April 4, 2013
Special to World Science  

Sci­en­tists have ap­plied com­put­er pro­cess­ing to brain scans to find out with some ac­cu­ra­cy what im­ages pop up in sleep­ing peo­ple’s heads, ac­cord­ing to a new re­port.

The re­search­ers, at the ATR Com­puta­t­ional Neu­ro­sci­ence Lab­o­r­a­to­ries in Kyo­to, Ja­pan, ar­ranged for vol­un­teers to re­port their sleep im­age­ry dur­ing brief awak­en­ings. The sci­en­tists then com­piled large lists of im­age types and their ac­com­pa­nying brain ac­ti­vity, as read by a brain scan­ner.

The in­ves­ti­ga­tors next checked wheth­er the same brain ac­ti­vity oc­curred when peo­ple were view­ing im­ages from the same cat­e­gories while awake. It turned out this was largely true, they re­ported.

Next, the sci­en­tists “trained” a com­put­er us­ing ma­chine-learn­ing tech­nol­o­gy to match brain ac­ti­vity to im­age cat­e­gories, us­ing the da­ta from the awake vol­un­teers. The com­put­er learn­ing was custom-tailored to each par­ti­ci­pant.

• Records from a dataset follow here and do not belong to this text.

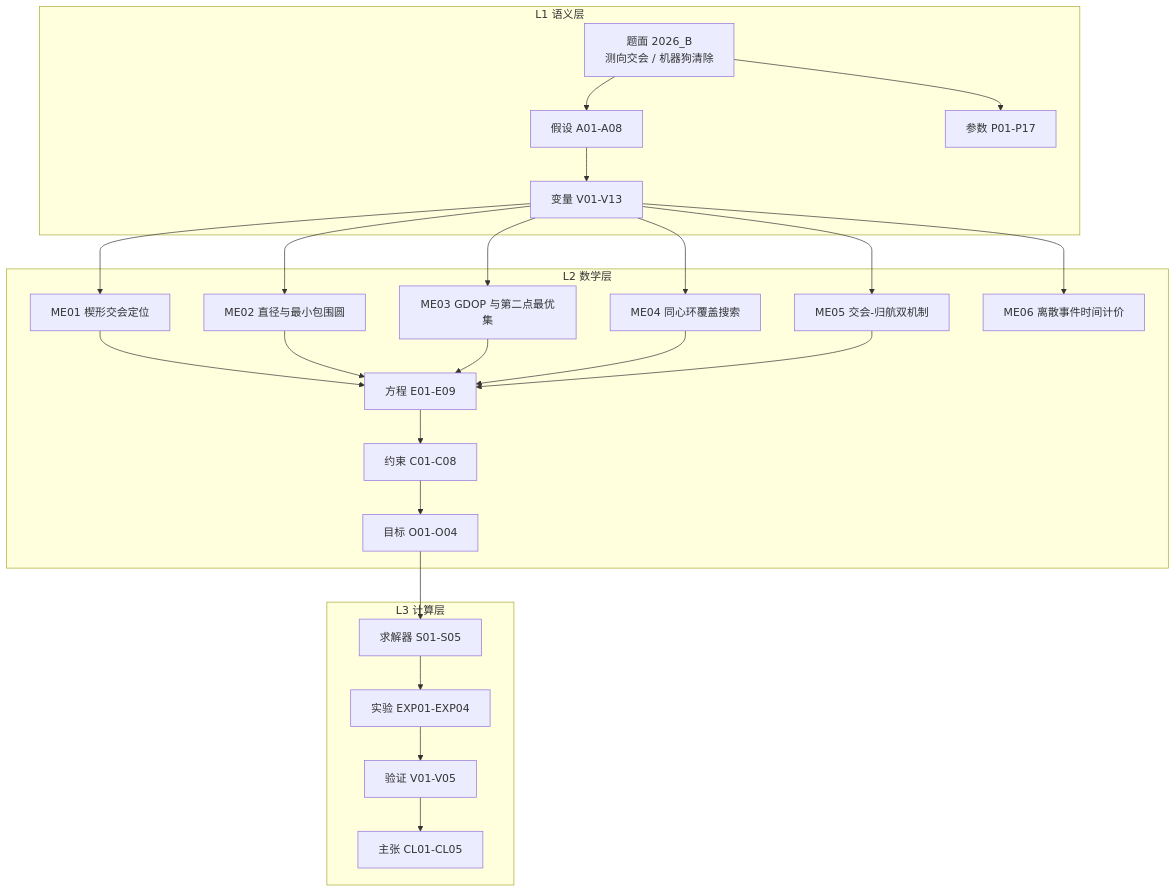
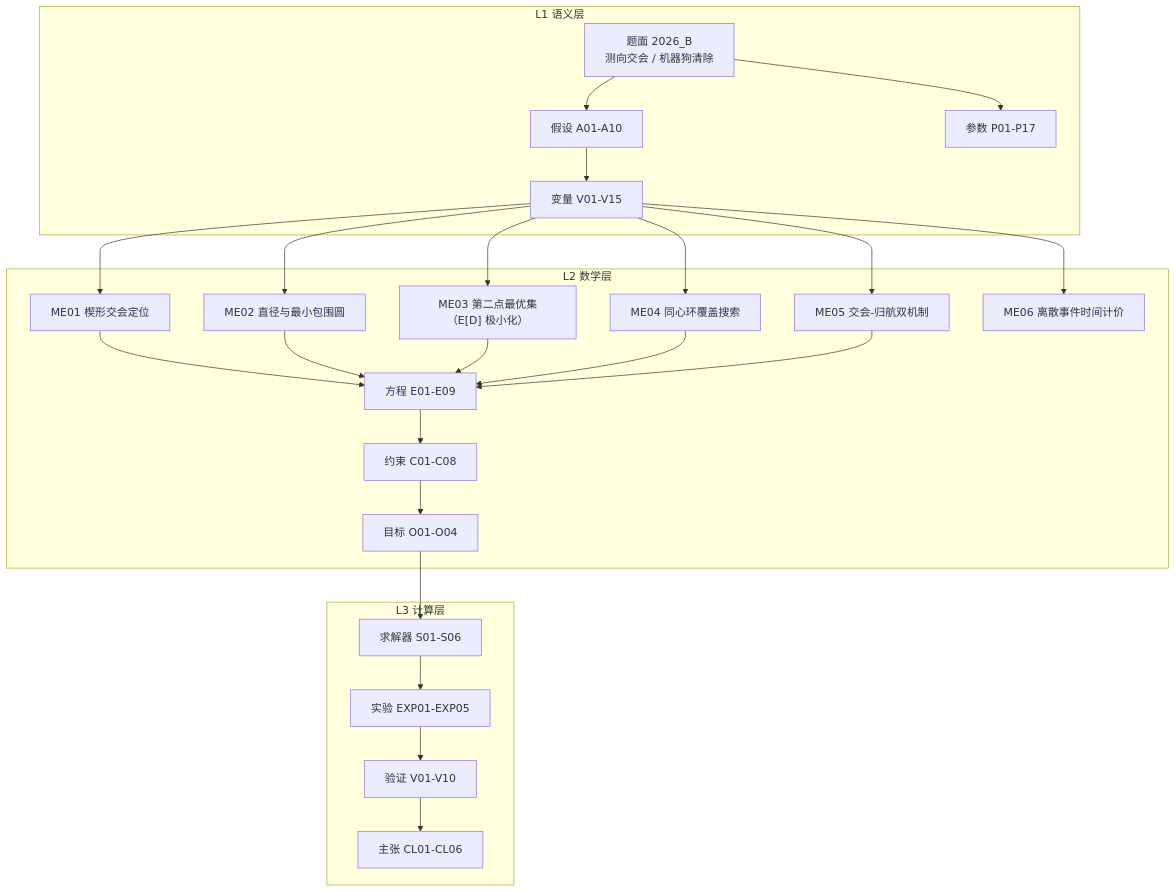
The diagram in projects/cumcm2026b/model.md (LinHoMo/MathModel), drawn with Mermaid before and after one commit. The commit also changed other lines of this file and 15 other files, not shown here.

First line of the commit message:
feat(cumcm2026b): 模型声明层回填 + 二维几何图示 + 模拟器环境记录

````diff
--- a/projects/cumcm2026b/model.md
+++ b/projects/cumcm2026b/model.md
@@ -23,29 +23,29 @@
 ```mermaid
 flowchart TB
     subgraph L1["L1 语义层"]
-        P["题面 2026_B<br/>测向交会 / 机器狗清除"] --> A["假设 A01-A08"]
+        P["题面 2026_B<br/>测向交会 / 机器狗清除"] --> A["假设 A01-A10"]
         P --> PR["参数 P01-P17"]
-        A --> V["变量 V01-V13"]
+        A --> V["变量 V01-V15"]
     end
     subgraph L2["L2 数学层"]
         V --> ME1["ME01 楔形交会定位"]
         V --> ME2["ME02 直径与最小包围圆"]
-        V --> ME3["ME03 GDOP 与第二点最优集"]
+        V --> ME3["ME03 第二点最优集（E[D] 极小化）"]
         V --> ME4["ME04 同心环覆盖搜索"]
         V --> ME5["ME05 交会-归航双机制"]
         V --> ME6["ME06 离散事件时间计价"]
         ME1 --> EQ["方程 E01-E09"]
         ME2 --> EQ
         ME3 --> EQ
         ME4 --> EQ
         ME5 --> EQ
         EQ --> CT["约束 C01-C08"]
         CT --> OB["目标 O01-O04"]
     end
     subgraph L3["L3 计算层"]
-        OB --> S["求解器 S01-S05"]
-        S --> EX["实验 EXP01-EXP04"]
-        EX --> VA["验证 V01-V05"]
-        VA --> CL["主张 CL01-CL05"]
+        OB --> S["求解器 S01-S06"]
+        S --> EX["实验 EXP01-EXP05"]
+        EX --> VA["验证 V01-V10"]
+        VA --> CL["主张 CL01-CL06"]
     end
 ```
````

Fi­nal­ly, the in­ves­ti­ga­tors trained the ma­chine on sleep­ing sub­jects again, and found out that they could pre­dict what the peo­ple had seen with 60 per­cent ac­cu­ra­cy.

The find­ings pro­vide “a means to un­cov­er sub­jec­tive con­tents of dream­ing us­ing ob­jec­tive neu­ral mea­sure­ment,” the sci­en­tists wrote, re­porting their find­ings in the April 5 is­sue of the jour­nal Sci­ence.

The brain scanning technology used was func­tional Mag­netic Re­son­ance Im­ag­ing, which mea­s­ures and maps blood flow in the brain.

Strictly speak­ing, the re­search­ers didn’t study true dream­ing. They in­stead stud­ied dream-like vis­u­al im­ages that oc­cur dur­ing the ear­li­est stage of sleep, be­cause this was eas­i­er to in­ves­t­i­gate for prac­ti­cal rea­sons: “it al­lowed us to col­lect many ob­serva­t­ions by re­peat­ing awak­en­ings,” they wrote. This type of dream­like im­age­ry is called hyp­na­gog­ic hal­lu­cina­t­ion.

Still, “this is probably the first real demon­stra­t­ion of the brain ba­sis of dream con­tent,” said Rob­ert Stick­gold, a neu­ro­sci­ent­ist and dream ex­pert at Har­vard Med­i­cal School who was not in­volved with the study but made the com­ments in an ac­com­pa­nying ar­ti­cle in the jour­nal. He al­so called the find­ings “in­credibly ro­bust.”

More­o­ver, “it’s nice to hear that what peo­ple re­port see­ing when they’re asleep is at least some­what ac­cu­rate,” Stick­gold added in the ar­ti­cle. “Up un­til this mo­ment, there were no grounds on which to say we don’t just make up our dreams when we wake up.”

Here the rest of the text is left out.